“During the Depression, GM offered really nice houses at a very low price and my parents bought one,” Ms. Shaughnessy recalled to her niece, the journalist Laura Bischoff, in a 2020 interview. “I lived three blocks away from Haskell Park, which had a swimming pool and also where I took dancing lessons. I played softball in the summer. I played tennis in the summer and I swam all year.”

She attended Flint Junior College and then Hillsdale College, where she received a Bachelor of Arts degree in psychology. When she returned to Flint following her undergraduate studies she chanced upon an opening at the Michigan School for the Deaf, where, despite her lack of formal training, she was offered an opportunity to teach, thus launching a lifelong passion.

She met her future husband in Flint, where he was an engineering student at the General Motors Institute (now Kettering University). The couple married in 1949 and relocated to Farmington after Jim completed his studies and began work at Cadillac Motors in Detroit. With babies arriving soon after, the young couple quickly outgrew their small ranch house and moved to the family’s longtime home in Livonia.  

After the youngest of her eight children began school, Ms. Shaughnessy began substitute teaching on a part-time basis. That turned into a return to full-time work when she was offered a position teaching hearing-impaired students in the Garden City School District. She pursued and earned a master’s degree in special education from Eastern Michigan University over summer breaks and moved with the hearing-impaired program to the Redford Union School District. She later transitioned from elementary to high school, where she served as a guidance counselor to hearing impaired students. She remained in touch with many of her former students and tracked their accomplishments for the rest of her life.            

Ms. Shaughnessy took immense pride in her large family, which numbers more than 50, including children, grandchildren, great grandchildren and spouses. “All my life, I wanted a big family,” she said in the 2020 interview. “I had to reach the conclusion that I would never have the clothes that my friends had. I would never have the beautiful homes that they had. I would never have the new cars. I just wouldn’t have those things but in my mind: Who cares? It turns out, I had everything I wanted.”

She is survived by her eight children, Suzanne (Shaughnessy) and her husband, Steven Hansmire, of East Sandwich, Mass.; Catherine Shaughnessy of West Bloomfield; James Shaughnessy and his wife, Margie (Benesh), of Diablo, Calif.; Thomas Shaughnessy and his wife, Catherine (Caya), of West Bloomfield; Richard Shaughnessy and his wife, Sylvia (Lewellyn), of Coronado, Calif.; Maureen (Shaughnessy) and her husband, Jon Merchant, of Farmington Hills; Daniel Shaughnessy and his wife, Mary (Soper), of West Bloomfield; and Patrick Shaughnessy and his wife, Karen (Smith), of Farmington Hills.

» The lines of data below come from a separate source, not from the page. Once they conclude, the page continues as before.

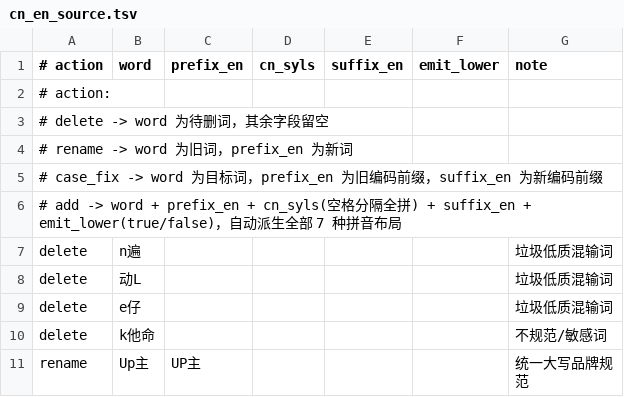
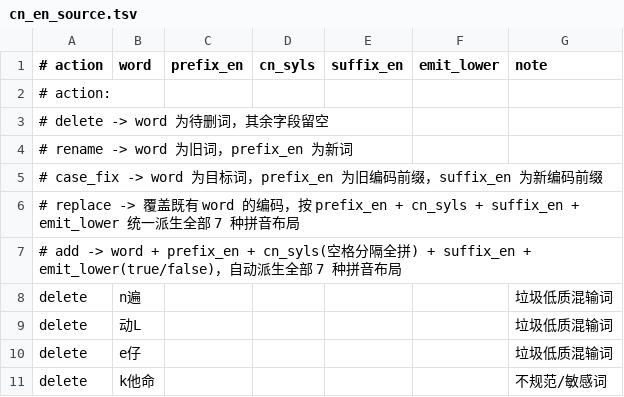
Before and after one commit to Chth1z/rime-chth1z, a TSV file: rules/cn_en_source.tsv, drawn as a sheet; only a part is shown; the shorter side is filled out with more unchanged rows; the diff names each change by its address in the sheet, - before the commit and + after, or states it on an @@ line.

```diff
--- a/rules/cn_en_source.tsv
+++ b/rules/cn_en_source.tsv
+row 6: # replace -> 覆盖既有 word 的编码，按 prefix_en + cn_syls + suffix_en + emit_lower 统一派生全部 7 种拼音布局
```
Also changed, not shown: rules/corrections.tsv, rules/opencc_fixes.tsv, 20 other files.
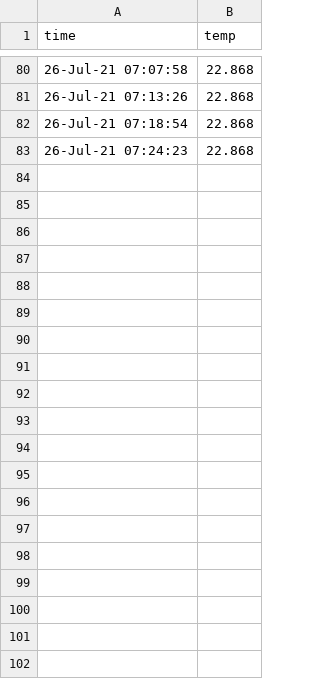
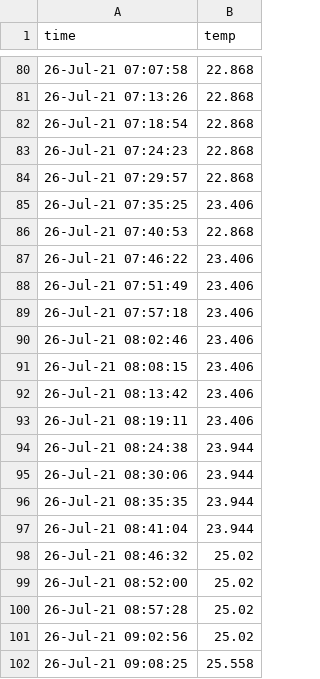
Before and after one commit to kobusPitzer/piDataRepo, a CSV file: logs/todayCSV.csv, drawn as a sheet; only a part is shown, gaps mark what is left out; the diff covers the shown part only; the diff names each change by its address in the sheet, - before the commit and + after, or states it on an @@ line.

```diff
--- a/logs/todayCSV.csv
+++ b/logs/todayCSV.csv
+row 84: 26-Jul-21 07:29:57 | 22.868
+row 85: 26-Jul-21 07:35:25 | 23.406
+row 86: 26-Jul-21 07:40:53 | 22.868
+row 87: 26-Jul-21 07:46:22 | 23.406
+row 88: 26-Jul-21 07:51:49 | 23.406
+row 89: 26-Jul-21 07:57:18 | 23.406
+row 90: 26-Jul-21 08:02:46 | 23.406
+row 91: 26-Jul-21 08:08:15 | 23.406
+row 92: 26-Jul-21 08:13:42 | 23.406
+row 93: 26-Jul-21 08:19:11 | 23.406
+row 94: 26-Jul-21 08:24:38 | 23.944
+row 95: 26-Jul-21 08:30:06 | 23.944
+row 96: 26-Jul-21 08:35:35 | 23.944
+row 97: 26-Jul-21 08:41:04 | 23.944
+row 98: 26-Jul-21 08:46:32 | 25.02
+row 99: 26-Jul-21 08:52:00 | 25.02
+row 100: 26-Jul-21 08:57:28 | 25.02
+row 101: 26-Jul-21 09:02:56 | 25.02
+row 102: 26-Jul-21 09:08:25 | 25.558
```
Also changed, not shown: 42 added rows elsewhere in this file, 2 other files.
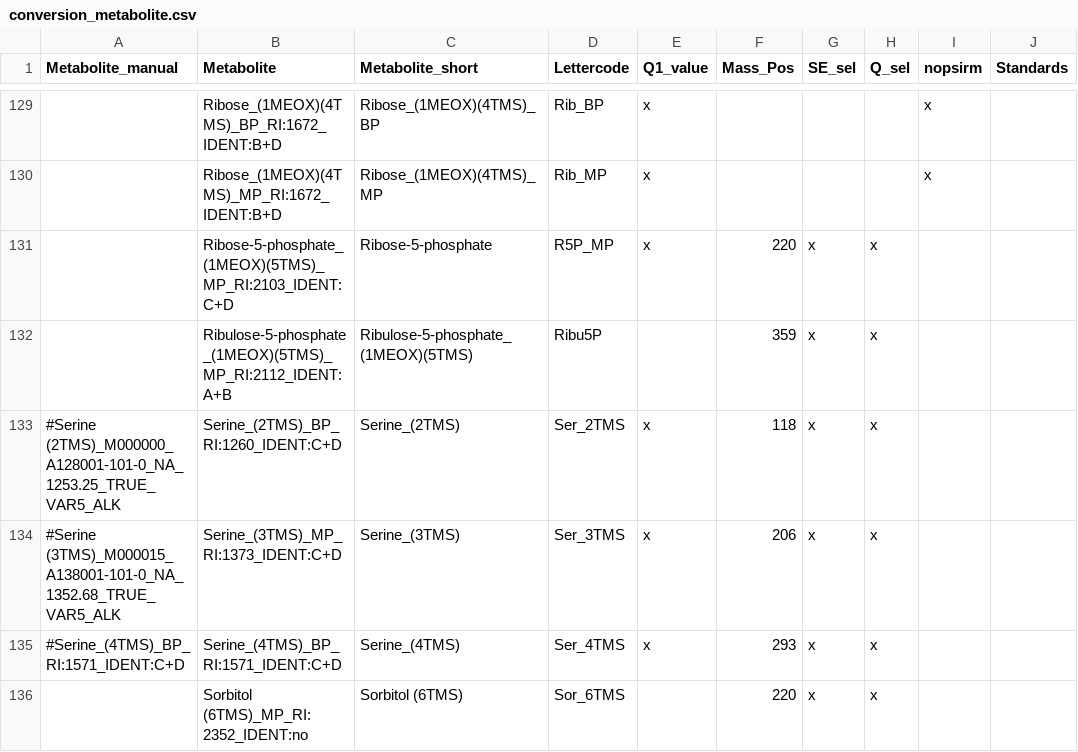
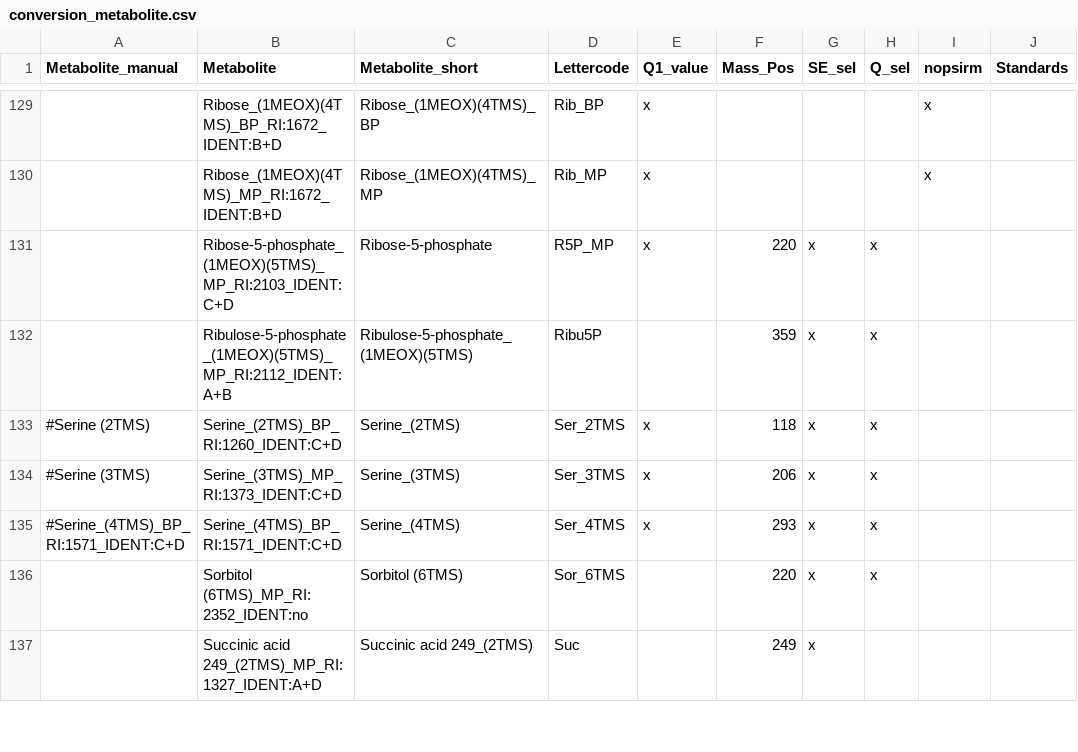
Before and after one commit to ChrisZasa/fluffy-adventure, a CSV file: config_mtx/conversion_metabolite.csv, drawn as a sheet; only a part is shown, gaps mark what is left out; the shorter side is filled out with more unchanged rows.

```diff
--- a/config_mtx/conversion_metabolite.csv
+++ b/config_mtx/conversion_metabolite.csv
@@ -132,4 +132,4 @@ Metabolite_manual,Metabolite,Metabolite_short,Lettercode,Q1_value,Mass_Pos,SE_se
 ,Ribulose-5-phosphate_(1MEOX)(5TMS)_MP_RI:2112_IDENT:A+B,Ribulose-5-phosphate_(1MEOX)(5TMS),Ribu5P,,359,x,x,,
-#Serine (2TMS)_M000000_A128001-101-0_NA_1253.25_TRUE_VAR5_ALK,Serine_(2TMS)_BP_RI:1260_IDENT:C+D,Serine_(2TMS),Ser_2TMS,x,118,x,x,,
-#Serine (3TMS)_M000015_A138001-101-0_NA_1352.68_TRUE_VAR5_ALK,Serine_(3TMS)_MP_RI:1373_IDENT:C+D,Serine_(3TMS) ,Ser_3TMS,x,206,x,x,,
+#Serine (2TMS),Serine_(2TMS)_BP_RI:1260_IDENT:C+D,Serine_(2TMS),Ser_2TMS,x,118,x,x,,
+#Serine (3TMS),Serine_(3TMS)_MP_RI:1373_IDENT:C+D,Serine_(3TMS) ,Ser_3TMS,x,206,x,x,,
 #Serine_(4TMS)_BP_RI:1571_IDENT:C+D,Serine_(4TMS)_BP_RI:1571_IDENT:C+D,Serine_(4TMS),Ser_4TMS,x,293,x,x,,
```
Also changed, not shown: 5 other files.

She is also survived by 17 grandchildren, Olivia (Hansmire) and her husband, Paul Potter, of Bethesda, Md.; Max Hansmire and his wife, Beth (Laverdiere), of Hingham, Mass.; Tyler Hansmire and his wife, Sara (Gordon), of New York; James Shaughnessy and his fiancée Lauren Wilmot of San Francisco, Robert Shaughnessy and his wife, Diana (Marques), of London, England; Anne Shaughnessy and her husband, Robert McFarlane, of Brooklyn, NY; Caitlin Shaughnessy and her fiancé Chris DeNunzio of New York; Nina (Shaughnessy) and her husband, Russ Gaubatz, of Yorba Linda, Calif.; Maria Shaughnessy of Winter Park, Fla.; Adam Shaughnessy of Detroit; Colleen (Shaughnessy) and her husband, Jeremy Werner, of Chicago; Daniel Shaughnessy of Coronado, Calif.; Keelin Shaughnessy of Brooklyn, NY; Jeffrey Merchant and his wife, Veronika (Vidlak), of Steamboat Springs, Colo.; Mallerie Merchant of Royal Oak; Timothy Shaughnessy of Marquette; and Kelly Shaughnessy of Marquette; and 18 great grandchildren.

Ms. Shaughnessy was preceded in death by her husband, James Alfred Shaughnessy, of West Bloomfield; her sister, Alice Jane (Bigelow) Keats, of San Leandro, Calif.; and her brother, Roderick Bigelow of Flushing, Mich. She was lovingly cared for in hospice by Interim Health Care of Novi, Michigan and in particular by home health aides Barb, Deb, Heather and Katherine.

Arrangements for a memorial service are pending. Donations, in lieu of flowers, may be made to your favorite children’s charity.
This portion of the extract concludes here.